Autumn is here, and it's a wonderful time for stargazing. Find out what's up from Spaceweather PHONE.
SOLAR ACTIVITY: As expected, a big sunspot is emerging over the sun's eastern limb. Even before it rotated into view, the spot made itself known by hurling clouds of gas over the limb and unleashing intense bursts of radio waves. What's next? The sunspot is turning toward Earth, so stay tuned for space weather.
TRANSIT OF MERCURY: The transit of Mercury has begun. Mercury's tiny black silhouette first "touched" the limb of the sun at 2:12 p.m. EST (11:12 a.m. PST) and it is now continuing across the face of the star. Click on the links below to watch it, live!
live webcasts: from Japan; from Kitt Peak; from Hawaii; from NASA.
The Transit of Mercury, simulated by graphic artist Larry Koehn.

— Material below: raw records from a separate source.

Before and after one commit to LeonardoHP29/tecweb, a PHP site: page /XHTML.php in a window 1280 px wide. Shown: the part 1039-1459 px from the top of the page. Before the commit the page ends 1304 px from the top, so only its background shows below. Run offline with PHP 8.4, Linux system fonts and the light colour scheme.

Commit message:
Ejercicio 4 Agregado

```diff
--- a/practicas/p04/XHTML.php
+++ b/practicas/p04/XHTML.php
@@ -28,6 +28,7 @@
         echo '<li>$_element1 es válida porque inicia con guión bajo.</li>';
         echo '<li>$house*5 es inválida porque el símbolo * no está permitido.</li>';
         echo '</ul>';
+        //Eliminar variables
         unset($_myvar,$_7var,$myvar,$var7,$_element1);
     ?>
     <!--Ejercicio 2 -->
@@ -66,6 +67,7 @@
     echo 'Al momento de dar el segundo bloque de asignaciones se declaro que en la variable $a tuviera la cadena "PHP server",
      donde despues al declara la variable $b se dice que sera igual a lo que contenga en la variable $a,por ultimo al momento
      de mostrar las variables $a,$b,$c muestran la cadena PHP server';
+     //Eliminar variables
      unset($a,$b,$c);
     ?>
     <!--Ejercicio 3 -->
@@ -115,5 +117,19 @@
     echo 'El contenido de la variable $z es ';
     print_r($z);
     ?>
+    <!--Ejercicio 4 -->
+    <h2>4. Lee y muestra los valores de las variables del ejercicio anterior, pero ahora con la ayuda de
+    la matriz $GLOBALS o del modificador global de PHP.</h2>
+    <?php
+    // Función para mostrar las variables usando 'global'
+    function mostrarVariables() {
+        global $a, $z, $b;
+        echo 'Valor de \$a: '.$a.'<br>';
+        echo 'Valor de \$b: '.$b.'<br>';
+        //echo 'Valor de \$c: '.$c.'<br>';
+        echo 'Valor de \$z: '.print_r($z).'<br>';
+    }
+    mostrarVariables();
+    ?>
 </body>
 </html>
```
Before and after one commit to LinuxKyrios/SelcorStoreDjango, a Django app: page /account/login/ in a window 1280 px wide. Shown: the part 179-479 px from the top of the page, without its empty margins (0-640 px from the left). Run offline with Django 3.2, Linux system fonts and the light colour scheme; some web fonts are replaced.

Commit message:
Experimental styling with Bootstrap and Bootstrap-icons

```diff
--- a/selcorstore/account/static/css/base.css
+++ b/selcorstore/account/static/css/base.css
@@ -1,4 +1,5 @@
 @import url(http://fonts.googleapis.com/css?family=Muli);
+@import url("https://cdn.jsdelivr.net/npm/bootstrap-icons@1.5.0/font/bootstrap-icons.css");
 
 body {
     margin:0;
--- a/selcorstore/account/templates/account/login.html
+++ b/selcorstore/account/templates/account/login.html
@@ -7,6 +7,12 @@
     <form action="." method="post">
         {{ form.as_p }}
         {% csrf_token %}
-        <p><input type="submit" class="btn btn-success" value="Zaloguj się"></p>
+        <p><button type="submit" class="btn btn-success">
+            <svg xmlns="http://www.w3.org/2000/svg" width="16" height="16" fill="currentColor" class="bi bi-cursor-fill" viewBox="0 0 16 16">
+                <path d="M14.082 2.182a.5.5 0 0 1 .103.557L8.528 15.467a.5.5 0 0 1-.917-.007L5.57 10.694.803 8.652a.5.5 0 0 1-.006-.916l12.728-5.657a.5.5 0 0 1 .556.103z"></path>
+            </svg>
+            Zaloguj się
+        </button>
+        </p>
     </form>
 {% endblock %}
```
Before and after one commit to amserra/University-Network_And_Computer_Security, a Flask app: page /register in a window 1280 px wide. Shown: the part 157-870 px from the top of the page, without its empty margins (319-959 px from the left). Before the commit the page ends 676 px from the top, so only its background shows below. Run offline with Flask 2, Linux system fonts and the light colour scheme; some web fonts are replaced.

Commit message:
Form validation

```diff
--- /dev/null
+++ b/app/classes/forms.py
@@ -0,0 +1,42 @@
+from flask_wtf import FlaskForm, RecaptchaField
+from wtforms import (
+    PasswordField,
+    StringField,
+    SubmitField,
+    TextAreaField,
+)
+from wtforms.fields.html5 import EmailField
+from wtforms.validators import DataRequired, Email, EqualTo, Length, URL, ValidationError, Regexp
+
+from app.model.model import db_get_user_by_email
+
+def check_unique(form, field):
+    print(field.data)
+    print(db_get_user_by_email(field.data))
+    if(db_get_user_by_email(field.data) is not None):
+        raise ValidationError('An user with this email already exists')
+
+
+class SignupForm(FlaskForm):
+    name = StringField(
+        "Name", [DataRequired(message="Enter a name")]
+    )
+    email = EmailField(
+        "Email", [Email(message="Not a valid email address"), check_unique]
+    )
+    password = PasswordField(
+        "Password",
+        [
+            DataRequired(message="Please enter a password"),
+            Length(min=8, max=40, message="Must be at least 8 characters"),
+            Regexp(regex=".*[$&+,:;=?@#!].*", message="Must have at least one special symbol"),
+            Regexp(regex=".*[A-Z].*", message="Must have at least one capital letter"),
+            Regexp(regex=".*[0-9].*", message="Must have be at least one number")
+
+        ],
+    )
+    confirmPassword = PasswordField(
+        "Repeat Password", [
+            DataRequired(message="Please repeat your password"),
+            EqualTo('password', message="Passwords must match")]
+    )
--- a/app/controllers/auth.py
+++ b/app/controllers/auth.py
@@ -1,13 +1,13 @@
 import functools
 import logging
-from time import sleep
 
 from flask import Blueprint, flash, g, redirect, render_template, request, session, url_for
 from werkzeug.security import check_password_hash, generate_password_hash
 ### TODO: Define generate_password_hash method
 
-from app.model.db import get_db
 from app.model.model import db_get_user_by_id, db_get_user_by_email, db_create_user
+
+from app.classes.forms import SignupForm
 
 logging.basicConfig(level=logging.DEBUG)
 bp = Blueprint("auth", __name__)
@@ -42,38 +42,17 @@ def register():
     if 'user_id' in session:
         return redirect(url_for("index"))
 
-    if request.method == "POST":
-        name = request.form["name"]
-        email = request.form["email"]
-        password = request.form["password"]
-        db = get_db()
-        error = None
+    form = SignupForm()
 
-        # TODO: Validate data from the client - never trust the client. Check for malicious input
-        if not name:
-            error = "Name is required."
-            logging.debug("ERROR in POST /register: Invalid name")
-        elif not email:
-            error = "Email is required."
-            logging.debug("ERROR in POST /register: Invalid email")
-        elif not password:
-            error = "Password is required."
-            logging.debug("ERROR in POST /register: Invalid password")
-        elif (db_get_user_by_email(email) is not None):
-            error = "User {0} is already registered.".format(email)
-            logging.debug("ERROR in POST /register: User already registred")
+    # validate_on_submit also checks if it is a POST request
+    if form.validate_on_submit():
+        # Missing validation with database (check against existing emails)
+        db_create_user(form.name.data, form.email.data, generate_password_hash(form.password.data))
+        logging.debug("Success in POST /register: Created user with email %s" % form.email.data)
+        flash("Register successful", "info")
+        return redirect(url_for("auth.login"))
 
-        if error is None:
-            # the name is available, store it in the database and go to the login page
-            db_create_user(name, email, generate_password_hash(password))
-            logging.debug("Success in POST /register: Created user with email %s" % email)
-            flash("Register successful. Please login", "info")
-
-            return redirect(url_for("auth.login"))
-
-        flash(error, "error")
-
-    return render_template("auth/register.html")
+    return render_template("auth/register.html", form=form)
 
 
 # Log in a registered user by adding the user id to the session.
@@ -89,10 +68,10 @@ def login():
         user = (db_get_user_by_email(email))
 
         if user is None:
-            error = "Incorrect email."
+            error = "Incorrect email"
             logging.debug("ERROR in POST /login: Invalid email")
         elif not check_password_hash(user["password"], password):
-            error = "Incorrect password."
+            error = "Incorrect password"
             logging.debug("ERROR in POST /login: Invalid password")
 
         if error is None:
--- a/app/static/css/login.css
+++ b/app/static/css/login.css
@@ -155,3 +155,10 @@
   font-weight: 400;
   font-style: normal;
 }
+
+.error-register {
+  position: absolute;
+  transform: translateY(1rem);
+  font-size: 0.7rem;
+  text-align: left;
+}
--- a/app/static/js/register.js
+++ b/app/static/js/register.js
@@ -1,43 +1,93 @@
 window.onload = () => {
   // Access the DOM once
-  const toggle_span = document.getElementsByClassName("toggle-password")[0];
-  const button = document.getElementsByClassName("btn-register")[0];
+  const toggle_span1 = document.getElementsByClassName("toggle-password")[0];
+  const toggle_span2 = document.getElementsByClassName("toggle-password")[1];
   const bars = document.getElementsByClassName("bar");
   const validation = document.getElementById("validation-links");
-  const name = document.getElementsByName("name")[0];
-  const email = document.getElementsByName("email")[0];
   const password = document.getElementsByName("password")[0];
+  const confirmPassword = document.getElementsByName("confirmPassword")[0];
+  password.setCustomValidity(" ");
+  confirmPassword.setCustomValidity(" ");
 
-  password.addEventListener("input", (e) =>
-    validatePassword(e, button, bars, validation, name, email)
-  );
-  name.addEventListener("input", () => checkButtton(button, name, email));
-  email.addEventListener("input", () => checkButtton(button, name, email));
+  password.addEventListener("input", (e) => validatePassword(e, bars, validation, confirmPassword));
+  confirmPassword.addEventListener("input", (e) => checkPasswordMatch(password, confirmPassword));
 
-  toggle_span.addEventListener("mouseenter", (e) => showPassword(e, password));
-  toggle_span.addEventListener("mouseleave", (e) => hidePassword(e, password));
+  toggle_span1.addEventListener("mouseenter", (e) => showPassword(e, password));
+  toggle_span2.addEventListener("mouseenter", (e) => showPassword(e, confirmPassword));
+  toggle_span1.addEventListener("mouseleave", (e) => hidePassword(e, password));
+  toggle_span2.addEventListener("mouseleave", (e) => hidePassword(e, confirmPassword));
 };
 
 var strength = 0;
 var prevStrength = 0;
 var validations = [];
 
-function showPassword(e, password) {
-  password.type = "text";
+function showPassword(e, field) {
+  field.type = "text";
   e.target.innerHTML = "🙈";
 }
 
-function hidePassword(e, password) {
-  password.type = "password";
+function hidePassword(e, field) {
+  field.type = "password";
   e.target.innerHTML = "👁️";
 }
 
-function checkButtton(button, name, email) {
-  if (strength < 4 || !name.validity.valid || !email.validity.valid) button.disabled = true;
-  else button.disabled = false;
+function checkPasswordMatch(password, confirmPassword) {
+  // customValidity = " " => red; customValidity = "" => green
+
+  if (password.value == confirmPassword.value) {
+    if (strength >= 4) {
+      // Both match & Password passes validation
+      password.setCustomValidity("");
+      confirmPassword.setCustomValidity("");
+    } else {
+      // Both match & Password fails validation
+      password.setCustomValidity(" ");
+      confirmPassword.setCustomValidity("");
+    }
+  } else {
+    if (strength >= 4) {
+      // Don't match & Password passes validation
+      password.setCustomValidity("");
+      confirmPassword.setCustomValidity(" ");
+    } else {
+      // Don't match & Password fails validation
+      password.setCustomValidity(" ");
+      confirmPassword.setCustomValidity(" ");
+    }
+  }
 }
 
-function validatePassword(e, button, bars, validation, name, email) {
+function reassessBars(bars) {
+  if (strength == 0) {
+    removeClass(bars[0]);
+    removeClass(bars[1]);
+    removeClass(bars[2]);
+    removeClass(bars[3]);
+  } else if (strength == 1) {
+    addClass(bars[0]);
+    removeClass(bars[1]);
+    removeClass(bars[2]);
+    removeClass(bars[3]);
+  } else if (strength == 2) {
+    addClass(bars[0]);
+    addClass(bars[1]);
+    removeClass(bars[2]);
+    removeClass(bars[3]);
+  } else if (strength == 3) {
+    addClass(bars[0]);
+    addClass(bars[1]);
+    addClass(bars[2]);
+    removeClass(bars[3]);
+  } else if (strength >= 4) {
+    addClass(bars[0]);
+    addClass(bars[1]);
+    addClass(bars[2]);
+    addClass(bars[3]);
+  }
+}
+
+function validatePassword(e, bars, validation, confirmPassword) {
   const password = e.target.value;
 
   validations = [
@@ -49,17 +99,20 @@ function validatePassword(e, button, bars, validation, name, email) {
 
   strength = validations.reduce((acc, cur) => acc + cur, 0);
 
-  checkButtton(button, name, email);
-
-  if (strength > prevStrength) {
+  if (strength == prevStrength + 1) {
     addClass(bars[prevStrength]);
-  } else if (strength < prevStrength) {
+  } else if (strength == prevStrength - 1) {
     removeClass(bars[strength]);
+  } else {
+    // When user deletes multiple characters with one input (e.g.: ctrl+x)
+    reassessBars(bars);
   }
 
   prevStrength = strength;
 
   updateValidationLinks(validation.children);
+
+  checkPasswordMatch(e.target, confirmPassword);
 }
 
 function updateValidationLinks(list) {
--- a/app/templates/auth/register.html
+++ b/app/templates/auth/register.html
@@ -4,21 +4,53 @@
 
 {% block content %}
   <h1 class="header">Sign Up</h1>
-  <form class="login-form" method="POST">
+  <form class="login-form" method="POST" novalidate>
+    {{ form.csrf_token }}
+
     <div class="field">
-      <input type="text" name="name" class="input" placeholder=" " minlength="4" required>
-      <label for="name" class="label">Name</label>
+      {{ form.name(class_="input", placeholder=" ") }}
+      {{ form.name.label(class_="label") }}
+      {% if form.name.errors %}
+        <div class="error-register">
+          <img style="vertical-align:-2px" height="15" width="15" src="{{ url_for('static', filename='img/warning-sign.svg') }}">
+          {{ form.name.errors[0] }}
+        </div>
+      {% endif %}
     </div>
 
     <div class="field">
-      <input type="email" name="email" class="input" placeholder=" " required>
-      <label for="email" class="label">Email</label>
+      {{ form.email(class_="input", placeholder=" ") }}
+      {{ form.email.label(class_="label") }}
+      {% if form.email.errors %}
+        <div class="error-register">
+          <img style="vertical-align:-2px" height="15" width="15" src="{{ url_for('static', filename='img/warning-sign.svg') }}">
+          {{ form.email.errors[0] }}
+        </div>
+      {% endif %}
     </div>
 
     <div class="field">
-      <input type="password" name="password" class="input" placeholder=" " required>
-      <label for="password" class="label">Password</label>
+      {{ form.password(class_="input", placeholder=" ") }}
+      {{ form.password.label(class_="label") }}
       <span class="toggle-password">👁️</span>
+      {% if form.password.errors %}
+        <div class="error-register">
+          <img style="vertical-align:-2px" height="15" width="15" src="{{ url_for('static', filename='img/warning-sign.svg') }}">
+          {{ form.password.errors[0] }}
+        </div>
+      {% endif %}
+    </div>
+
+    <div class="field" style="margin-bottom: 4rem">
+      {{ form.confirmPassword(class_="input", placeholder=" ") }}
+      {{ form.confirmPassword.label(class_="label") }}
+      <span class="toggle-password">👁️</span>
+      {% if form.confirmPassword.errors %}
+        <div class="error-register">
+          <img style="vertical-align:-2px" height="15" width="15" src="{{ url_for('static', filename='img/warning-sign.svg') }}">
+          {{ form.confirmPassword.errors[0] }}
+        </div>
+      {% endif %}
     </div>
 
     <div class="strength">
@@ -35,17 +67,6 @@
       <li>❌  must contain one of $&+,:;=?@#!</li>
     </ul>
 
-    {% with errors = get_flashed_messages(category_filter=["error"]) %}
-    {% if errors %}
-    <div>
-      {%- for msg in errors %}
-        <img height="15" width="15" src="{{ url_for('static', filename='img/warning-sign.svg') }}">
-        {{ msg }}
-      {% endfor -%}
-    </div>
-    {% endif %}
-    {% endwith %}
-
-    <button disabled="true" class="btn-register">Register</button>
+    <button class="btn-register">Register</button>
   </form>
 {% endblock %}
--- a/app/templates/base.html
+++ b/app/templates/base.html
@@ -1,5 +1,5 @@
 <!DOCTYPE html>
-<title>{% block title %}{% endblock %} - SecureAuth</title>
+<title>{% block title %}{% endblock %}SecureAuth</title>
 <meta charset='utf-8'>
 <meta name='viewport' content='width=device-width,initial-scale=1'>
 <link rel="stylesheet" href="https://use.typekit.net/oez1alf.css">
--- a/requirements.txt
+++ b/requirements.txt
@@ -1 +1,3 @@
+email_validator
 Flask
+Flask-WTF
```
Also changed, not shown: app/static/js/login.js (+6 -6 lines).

Because Mercury is so small, only a tiny fraction of the sun will be covered. So don't stare; the sun will be as blinding as ever. Instead, try to view the event through a properly-filtered solar telescope. Mercury's tiny, jet-black silhouette passing in front of solar prominences, filaments and sunspots should be a marvelous sight.
Seven years ago, in Nov. 1999, artist Mark Seibold observed a similar Transit of Mercury through an H-alpha telescope at the Oregon Museum of Science, and he made this pastel sketch:
"I could see the planet hovering in the orange hazy fog of the solar photosphere," recalls Mark. "It was an awesome sight."